PROVIDED DATA →
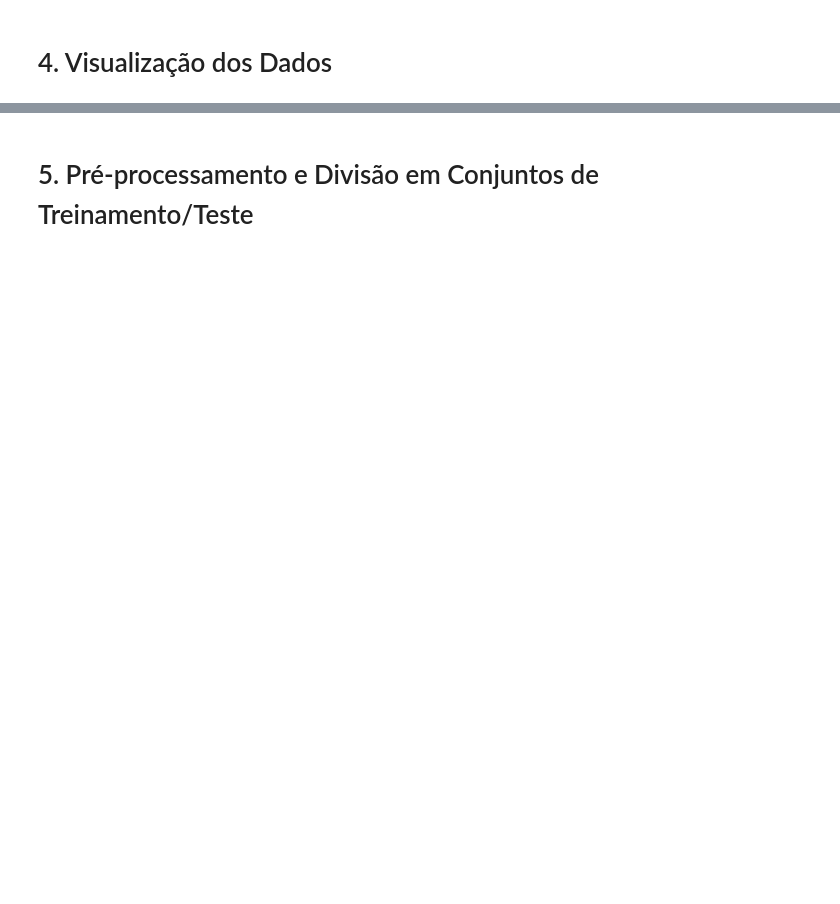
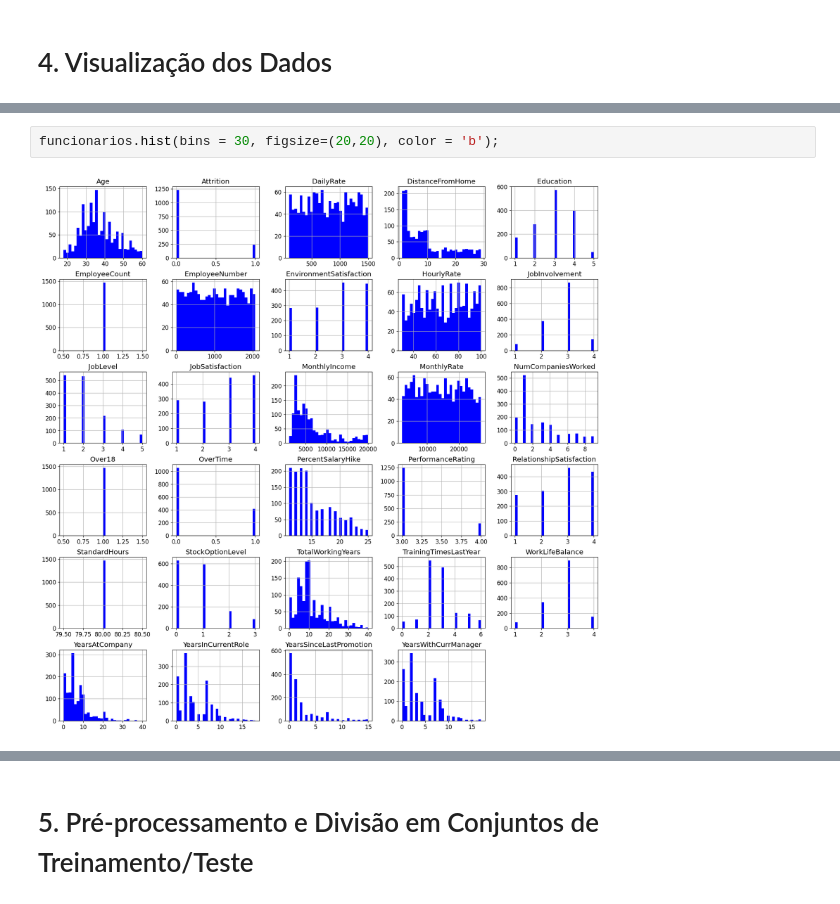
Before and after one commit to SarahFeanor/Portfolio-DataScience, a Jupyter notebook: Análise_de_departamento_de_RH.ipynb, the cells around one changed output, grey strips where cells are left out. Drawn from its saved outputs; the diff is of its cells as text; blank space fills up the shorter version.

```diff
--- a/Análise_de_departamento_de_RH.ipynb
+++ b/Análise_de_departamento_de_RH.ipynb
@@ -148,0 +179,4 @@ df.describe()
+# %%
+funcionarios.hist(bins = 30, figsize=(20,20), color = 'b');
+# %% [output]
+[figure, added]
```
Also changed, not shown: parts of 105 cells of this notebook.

--

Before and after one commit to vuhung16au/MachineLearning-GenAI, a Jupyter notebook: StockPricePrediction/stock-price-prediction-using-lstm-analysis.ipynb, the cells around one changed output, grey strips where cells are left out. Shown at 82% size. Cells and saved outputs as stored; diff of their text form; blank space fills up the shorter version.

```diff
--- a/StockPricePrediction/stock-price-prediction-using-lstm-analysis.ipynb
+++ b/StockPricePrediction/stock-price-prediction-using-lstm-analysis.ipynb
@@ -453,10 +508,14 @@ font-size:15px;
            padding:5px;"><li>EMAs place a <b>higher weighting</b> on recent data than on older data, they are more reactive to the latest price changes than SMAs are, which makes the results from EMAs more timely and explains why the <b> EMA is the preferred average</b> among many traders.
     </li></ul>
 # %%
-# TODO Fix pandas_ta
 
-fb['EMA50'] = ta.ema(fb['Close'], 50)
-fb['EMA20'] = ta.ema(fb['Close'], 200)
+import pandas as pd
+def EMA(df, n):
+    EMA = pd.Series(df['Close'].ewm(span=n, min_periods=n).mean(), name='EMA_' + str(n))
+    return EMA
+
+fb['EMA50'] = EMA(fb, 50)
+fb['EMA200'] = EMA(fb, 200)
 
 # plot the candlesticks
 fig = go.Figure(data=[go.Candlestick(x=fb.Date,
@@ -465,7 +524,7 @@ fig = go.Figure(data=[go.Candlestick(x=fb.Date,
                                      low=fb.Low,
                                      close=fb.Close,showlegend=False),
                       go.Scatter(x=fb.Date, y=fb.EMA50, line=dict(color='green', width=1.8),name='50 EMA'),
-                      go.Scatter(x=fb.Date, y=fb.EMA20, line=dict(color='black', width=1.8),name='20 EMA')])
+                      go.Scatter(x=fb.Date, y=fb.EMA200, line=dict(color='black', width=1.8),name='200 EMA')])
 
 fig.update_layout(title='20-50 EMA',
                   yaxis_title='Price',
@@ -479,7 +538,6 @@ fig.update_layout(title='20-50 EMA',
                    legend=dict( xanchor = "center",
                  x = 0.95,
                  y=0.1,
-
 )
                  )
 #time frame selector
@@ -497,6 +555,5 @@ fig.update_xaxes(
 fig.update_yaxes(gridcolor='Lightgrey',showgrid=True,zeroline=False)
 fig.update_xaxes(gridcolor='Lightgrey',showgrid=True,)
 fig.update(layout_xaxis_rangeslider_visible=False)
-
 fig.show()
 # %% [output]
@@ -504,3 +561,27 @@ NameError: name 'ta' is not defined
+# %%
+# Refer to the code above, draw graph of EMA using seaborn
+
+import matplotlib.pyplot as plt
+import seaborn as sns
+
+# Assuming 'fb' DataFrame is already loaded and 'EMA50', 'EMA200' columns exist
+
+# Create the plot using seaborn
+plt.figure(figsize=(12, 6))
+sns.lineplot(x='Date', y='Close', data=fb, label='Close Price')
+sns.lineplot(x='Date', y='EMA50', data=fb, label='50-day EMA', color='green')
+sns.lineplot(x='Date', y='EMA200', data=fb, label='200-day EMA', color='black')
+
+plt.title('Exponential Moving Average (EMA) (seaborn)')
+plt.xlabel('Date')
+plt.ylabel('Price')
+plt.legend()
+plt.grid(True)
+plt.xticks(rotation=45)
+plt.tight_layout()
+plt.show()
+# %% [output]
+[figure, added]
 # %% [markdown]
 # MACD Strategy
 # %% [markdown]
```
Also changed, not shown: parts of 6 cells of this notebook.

ASSIGNMENT → Copy out, exactly and alone, the lines of the entries above between the ones holding "text; blank space fills up the shorter version." and "Also changed, not shown: parts of 105", inclusive.

RESULT →
Before and after one commit to SarahFeanor/Portfolio-DataScience, a Jupyter notebook: Análise_de_departamento_de_RH.ipynb, the cells around one changed output, grey strips where cells are left out. Drawn from its saved outputs; the diff is of its cells as text; blank space fills up the shorter version.

```diff
--- a/Análise_de_departamento_de_RH.ipynb
+++ b/Análise_de_departamento_de_RH.ipynb
@@ -148,0 +179,4 @@ df.describe()
+# %%
+funcionarios.hist(bins = 30, figsize=(20,20), color = 'b');
+# %% [output]
+[figure, added]
```
Also changed, not shown: parts of 105 cells of this notebook.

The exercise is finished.